You know— that kind of encounter that prompts the soul to swell in a spontaneous “Thank you."
What I did expect from the Truth for a New Generation Conference was to be informed and challenged about the urgency of knowing and presenting truth in such a time as this.
A time when*
- The Internet has surpassed TV as the media of choice, and you are one of the more than two billion people on it at this moment. (That’s a little less than one-third of all the people on this planet, including those in dense jungles, third-world villages yet to see an electric wire, and the vast barren lands of Siberia.)
- Atheists, pornographers, and predators have an unhindered access to kids that they didn’t have fifteen years ago.
- The freckled-face twelve-year-old boy upstairs belongs to the largest consumer group of porn on the Internet—twelve to seventeen year-olds.
A time when eighty-four per cent of youth can’t explain how the Bible is relevant to them, and church pews are filled with people who don’t really believe what they believe is real.

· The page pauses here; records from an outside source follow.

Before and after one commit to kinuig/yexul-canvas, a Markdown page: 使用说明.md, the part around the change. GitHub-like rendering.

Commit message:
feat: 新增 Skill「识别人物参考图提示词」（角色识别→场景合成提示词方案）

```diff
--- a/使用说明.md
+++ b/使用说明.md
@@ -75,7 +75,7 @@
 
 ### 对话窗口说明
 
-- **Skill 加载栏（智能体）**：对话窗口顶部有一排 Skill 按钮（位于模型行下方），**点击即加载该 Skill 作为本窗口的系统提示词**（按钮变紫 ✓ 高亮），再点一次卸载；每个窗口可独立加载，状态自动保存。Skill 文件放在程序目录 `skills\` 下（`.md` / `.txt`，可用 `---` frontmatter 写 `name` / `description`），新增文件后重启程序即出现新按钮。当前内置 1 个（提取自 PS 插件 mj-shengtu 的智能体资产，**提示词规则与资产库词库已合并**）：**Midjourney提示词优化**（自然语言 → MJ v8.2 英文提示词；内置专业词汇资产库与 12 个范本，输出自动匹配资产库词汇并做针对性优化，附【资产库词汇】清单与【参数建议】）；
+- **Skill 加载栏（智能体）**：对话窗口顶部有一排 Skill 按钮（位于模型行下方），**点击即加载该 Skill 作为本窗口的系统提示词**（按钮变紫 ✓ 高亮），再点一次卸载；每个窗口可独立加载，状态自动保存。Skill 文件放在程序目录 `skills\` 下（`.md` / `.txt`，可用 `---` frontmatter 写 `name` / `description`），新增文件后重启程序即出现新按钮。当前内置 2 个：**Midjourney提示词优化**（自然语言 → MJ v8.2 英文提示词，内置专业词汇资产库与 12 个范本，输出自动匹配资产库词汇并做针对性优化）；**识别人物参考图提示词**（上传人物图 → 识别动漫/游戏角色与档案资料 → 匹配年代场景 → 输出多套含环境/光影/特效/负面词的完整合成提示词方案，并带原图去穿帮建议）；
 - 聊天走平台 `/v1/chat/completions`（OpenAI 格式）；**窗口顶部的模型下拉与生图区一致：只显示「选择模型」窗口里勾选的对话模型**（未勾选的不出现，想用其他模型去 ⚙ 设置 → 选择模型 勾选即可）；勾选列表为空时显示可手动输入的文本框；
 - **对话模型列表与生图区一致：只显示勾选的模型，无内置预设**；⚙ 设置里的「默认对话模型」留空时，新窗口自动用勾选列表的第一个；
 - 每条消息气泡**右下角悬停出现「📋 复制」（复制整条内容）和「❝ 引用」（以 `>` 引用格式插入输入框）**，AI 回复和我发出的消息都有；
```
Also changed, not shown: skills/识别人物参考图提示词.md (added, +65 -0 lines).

The conference did not disappoint. Apologists from around the country offered an array of workshops. My notepad was filled with everything from how Frank Zappa’s intentional endeavor to make “ugly music” reflected a worldview that doesn’t seek goodness or God to arguments for a First Cause.
By mid afternoon I had saturated my capacity for information and decided to go to the resource room and do one of my favorite things—buy books.

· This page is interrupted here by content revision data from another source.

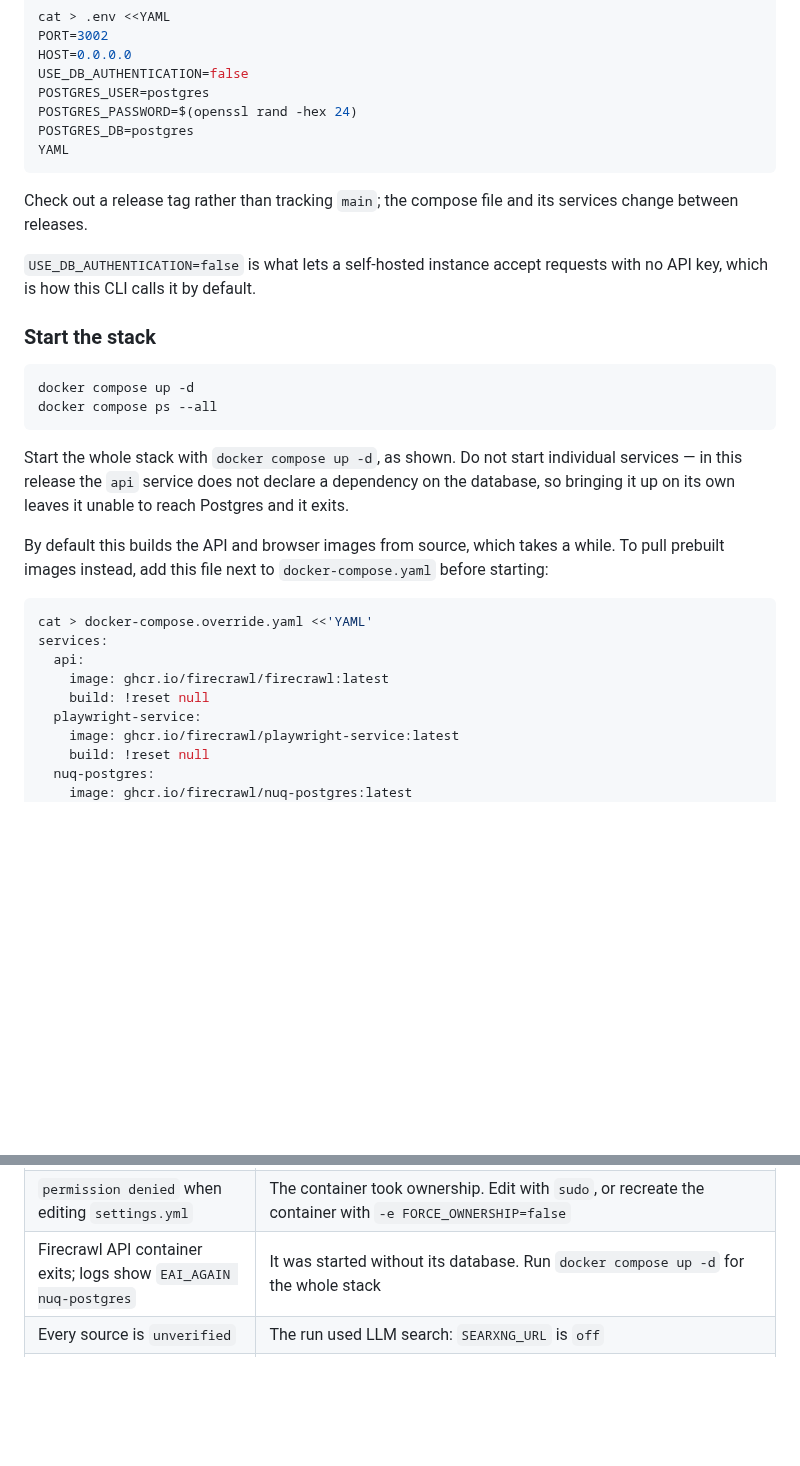
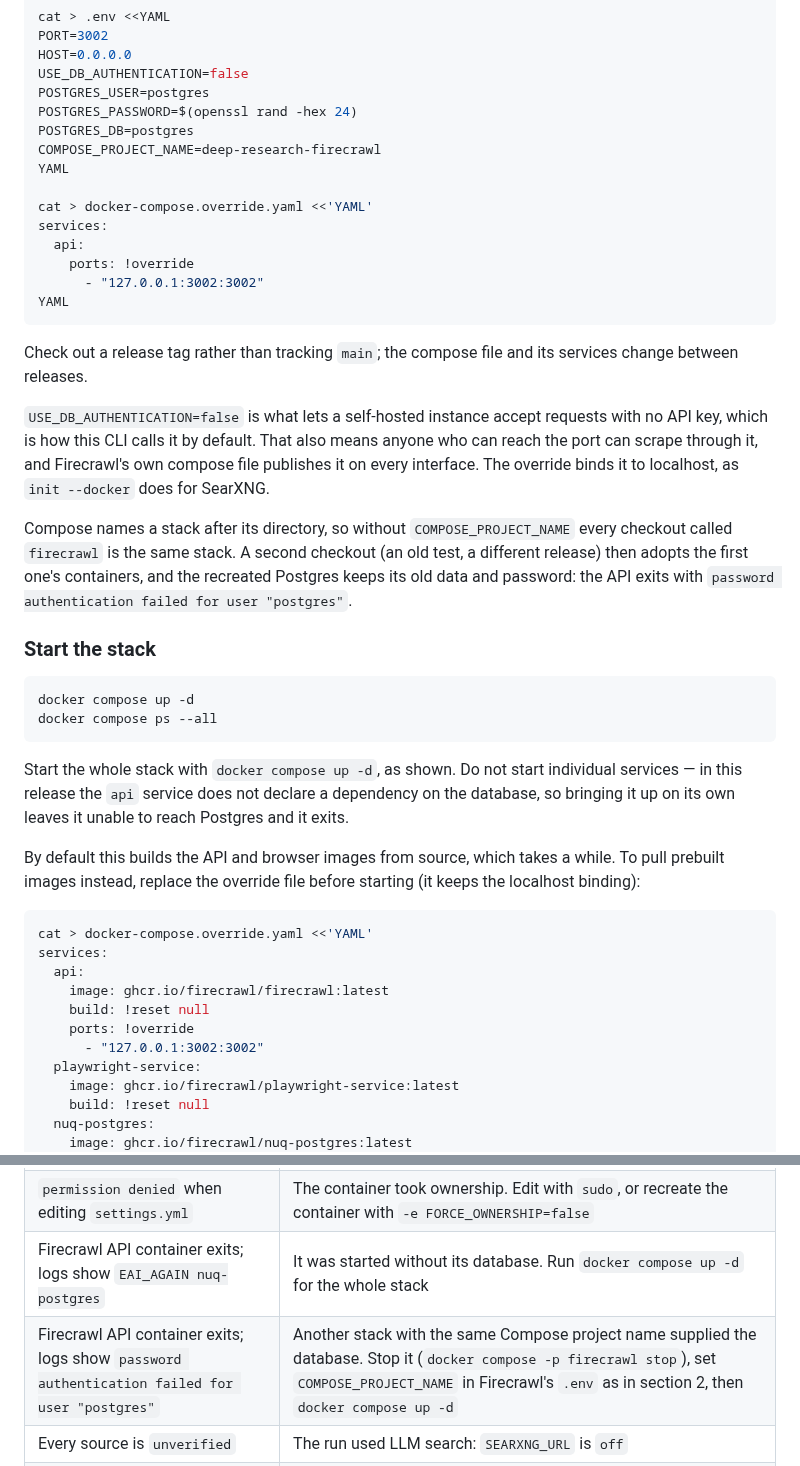
Before and after one commit to juanhuttemann/deep-research, a Markdown page: docs/services.md, 2 parts joined by grey strips. Drawn GitHub-style; blank space fills up the shorter version.

Commit message:
Bind self-hosted Firecrawl to localhost and give it its own stack name
Self-hosted Firecrawl takes requests with no API key, and its compose file
publishes the API on every interface, so anyone who could reach the port
could scrape through it. The guide's override file now binds it to
127.0.0.1, as init --docker already does for SearXNG.

Compose names a stack after its directory, so every checkout called
firecrawl was the same stack. Setting one up beside an old test checkout
adopted that checkout's containers, and the recreated Postgres kept its old
data and password: the API exited with "password authentication failed".
The guide now sets COMPOSE_PROJECT_NAME, and Troubleshooting names the
symptom and the fix.

````diff
--- a/docs/services.md
+++ b/docs/services.md
@@ -111,6 +111,14 @@ USE_DB_AUTHENTICATION=false
 POSTGRES_USER=postgres
 POSTGRES_PASSWORD=$(openssl rand -hex 24)
 POSTGRES_DB=postgres
+COMPOSE_PROJECT_NAME=deep-research-firecrawl
+YAML
+
+cat > docker-compose.override.yaml <<'YAML'
+services:
+  api:
+    ports: !override
+      - "127.0.0.1:3002:3002"
 YAML
 ```
 
@@ -118,7 +126,16 @@ Check out a release tag rather than tracking `main`; the compose file and its
 services change between releases.
 
 `USE_DB_AUTHENTICATION=false` is what lets a self-hosted instance accept
-requests with no API key, which is how this CLI calls it by default.
+requests with no API key, which is how this CLI calls it by default. That
+also means anyone who can reach the port can scrape through it, and
+Firecrawl's own compose file publishes it on every interface. The override
+binds it to localhost, as `init --docker` does for SearXNG.
+
+Compose names a stack after its directory, so without `COMPOSE_PROJECT_NAME`
+every checkout called `firecrawl` is the same stack. A second checkout
+(an old test, a different release) then adopts the first one's containers,
+and the recreated Postgres keeps its old data and password: the API exits
+with `password authentication failed for user "postgres"`.
 
 ### Start the stack
 
@@ -133,8 +150,8 @@ dependency on the database, so bringing it up on its own leaves it unable to
 reach Postgres and it exits.
 
 By default this builds the API and browser images from source, which takes
-a while. To pull prebuilt images instead, add this file next to
-`docker-compose.yaml` before starting:
+a while. To pull prebuilt images instead, replace the override file before
+starting (it keeps the localhost binding):
 
 ```sh
 cat > docker-compose.override.yaml <<'YAML'
@@ -142,6 +159,8 @@ services:
   api:
     image: ghcr.io/firecrawl/firecrawl:latest
     build: !reset null
+    ports: !override
+      - "127.0.0.1:3002:3002"
   playwright-service:
     image: ghcr.io/firecrawl/playwright-service:latest
     build: !reset null
@@ -257,6 +276,7 @@ company and spends its credit; costs are in
 | SearXNG returns an HTML `403 Forbidden` for `format=json` | The `search.formats` block is not in effect. Confirm the file you edited is the one mounted at `/etc/searxng/settings.yml`, then `docker restart searxng` |
 | `permission denied` when editing `settings.yml` | The container took ownership. Edit with `sudo`, or recreate the container with `-e FORCE_OWNERSHIP=false` |
 | Firecrawl API container exits; logs show `EAI_AGAIN nuq-postgres` | It was started without its database. Run `docker compose up -d` for the whole stack |
+| Firecrawl API container exits; logs show `password authentication failed for user "postgres"` | Another stack with the same Compose project name supplied the database. Stop it (`docker compose -p firecrawl stop`), set `COMPOSE_PROJECT_NAME` in Firecrawl's `.env` as in section 2, then `docker compose up -d` |
 | Every source is `unverified` | The run used LLM search: `SEARXNG_URL` is `off` |
 | `no search answered: cannot reach SearXNG at …` | Nothing is listening at `SEARXNG_URL`. Start it (`docker compose up -d`, or `docker start searxng`) or fix the URL; `deep-research doctor` checks it |
 | `no search answered (rate-limited)` | Every instance refused. With `auto`, public instances limit bursts; retry later, or run your own SearXNG |
````
Also changed, not shown: CHANGELOG.md (+4 -0 lines).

My husband and I wandered up and down the aisles gathering websites and resources. Suddenly I stopped and pointed to a display of The Grace Effect.
“Oh look. I wrote a review on this book a few months ago. It’s about the impact of God’s grace on a country and the consequent societal darkness without it. The author’s family adopted Sasha, a little girl from a Ukrainian orphanage. He tells about the horrors and corruption they had to persevere through in order to get her.”
The young man tending the table listened and then said, “That’s my father. He wrote the book.”
Glad I had spoken favorably, I rummaged around in my memory for what rating I had given it. (You never know when those impersonal book reviews will take on flesh!)
We chatted a bit, and then he turned to the young woman next him who was bagging a book for a customer.
“And this is the one it is all about. This is Sasha.”
Sasha—the girl from a stark orphanage in the Ukraine, the girl who had no understanding why anyone would apologize to her for anything because she was an orphan and everyone knew an orphan had no value.
I looked at the lovely young woman, all lightness and confidence, working her father’s table. My heart filled with the goodness of the Lord, both for her and for giving me the opportunity to say,
“Sasha, you are beautiful.”
The light shines in the darkness, and the darkness has not overcome it.—John 1:5
* Stats from Josh McDowell's keynote address
Gave The Grace Effect a five(!)